In his long career as an artist, Marc Chagall designed sets and costumes for four stage productions. I wish I had seen any one of them, but the next best thing is the glorious special exhibit this fall at the Los Angeles County Museum of Art (LACMA).
The exhibit begins with some borrowed paintings that illuminate Chagall’s lifelong passions for music, performance, and colorful memories of his childhood village in Russia. The painting above is “The Red Circus,” 1956-1960.
Violinists were always prominent in Chagall’s work. “Green Violinist” was from 1923-1924. It’s a fiddler on the roof–literally. This image was used in one of seven murals in the Moscow State Jewish Theater in 1920.
Like countless Jewish artists, intellectuals, and ordinary people, Chagall had to leave Russia. But for the rest of his long life he celebrated and mourned the lost life of his village of Liozna in his work.
By 1942, he was in Mexico working on a production of the Tchaikovsky ballet “Aleko,” which opened in New York City. I love the costume for my favorite animal, the fox. Chagall did all the set design and hand painted the costumes and sets. The work had to be done in Mexico because American union rules prohibited hands-on work on costumes and sets by the artist. His wife worked alongside him, organizing materials and seamstresses.
In 1945, Chagall did sets and costumes for Ravel’s “Daphnis and Chloe.”
Mozart’s opera “The Magic Flute,” in 1967? Sure, coming right up!
The 1965 photo above is by Yousouf Karsh. The artist was still working, twenty years later, on the day he died at age 97. No doubt he still had the same joy in life and in his work. We should all be so lucky!

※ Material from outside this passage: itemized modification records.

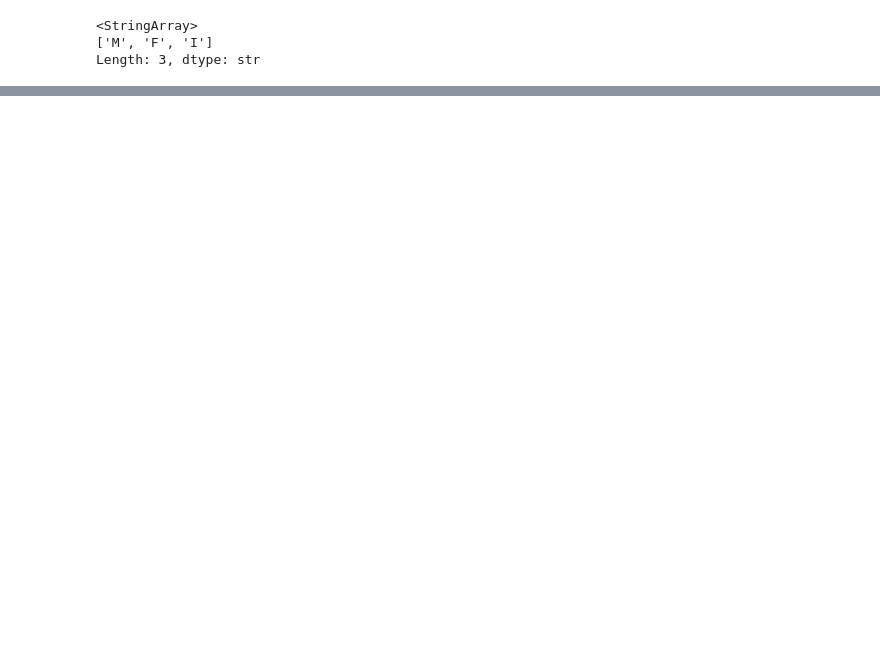
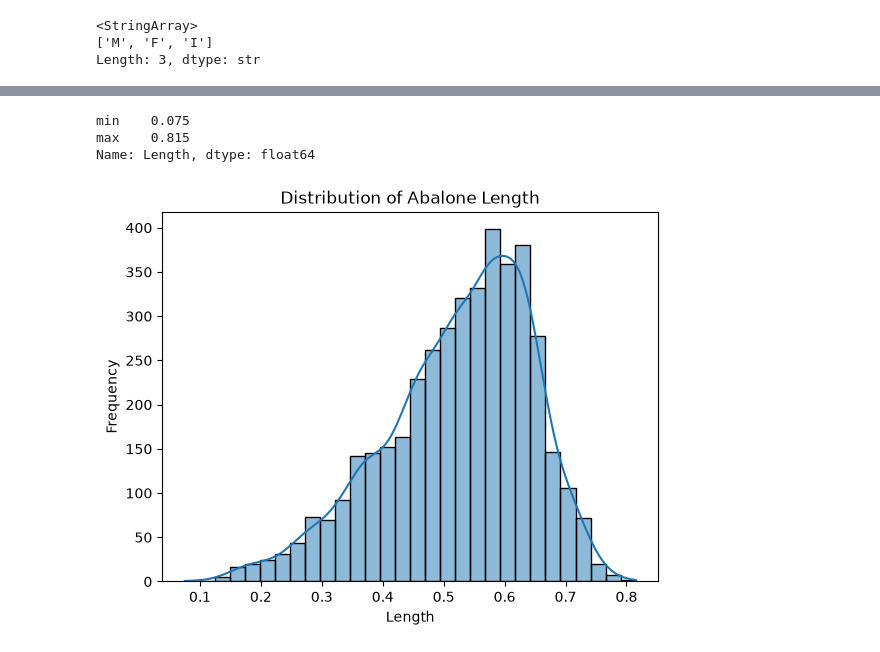
Before and after one commit to 2026623-Student/Statistical-Project, a Jupyter notebook: CA2_Statistical.ipynb, the cells around one changed output, grey strips where cells are left out. Saved outputs shown, nothing was run; the diff lists cells and outputs as text; code cells hidden in the pictures; blank space fills up the shorter version.

```diff
--- a/CA2_Statistical.ipynb
+++ b/CA2_Statistical.ipynb
@@ -78,0 +116,15 @@ array([0.455, 0.35 , 0.53 , 0.44 , 0.33 , 0.425, 0.545, 0.475, 0.55 ,
+# %%
+df['Length'].agg(['min', 'max'])
+# %% [output]
+min    0.075
+max    0.815
+Name: Length, dtype: float64
+# %%
+sns.histplot(data=df, x='Length', bins=30, kde=True)
+
+plt.title('Distribution of Abalone Length')
+plt.xlabel('Length')
+plt.ylabel('Frequency')
+plt.show()
+# %% [output]
+[figure, added]
```
Also changed, not shown: parts of 30 cells of this notebook.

There’s an article about the exhibit in LA Weekly at: http://www.laweekly.com/arts/lacma-exhibits-marc-chagalls-fantastical-ballet-costumes-and-backdrops-8483565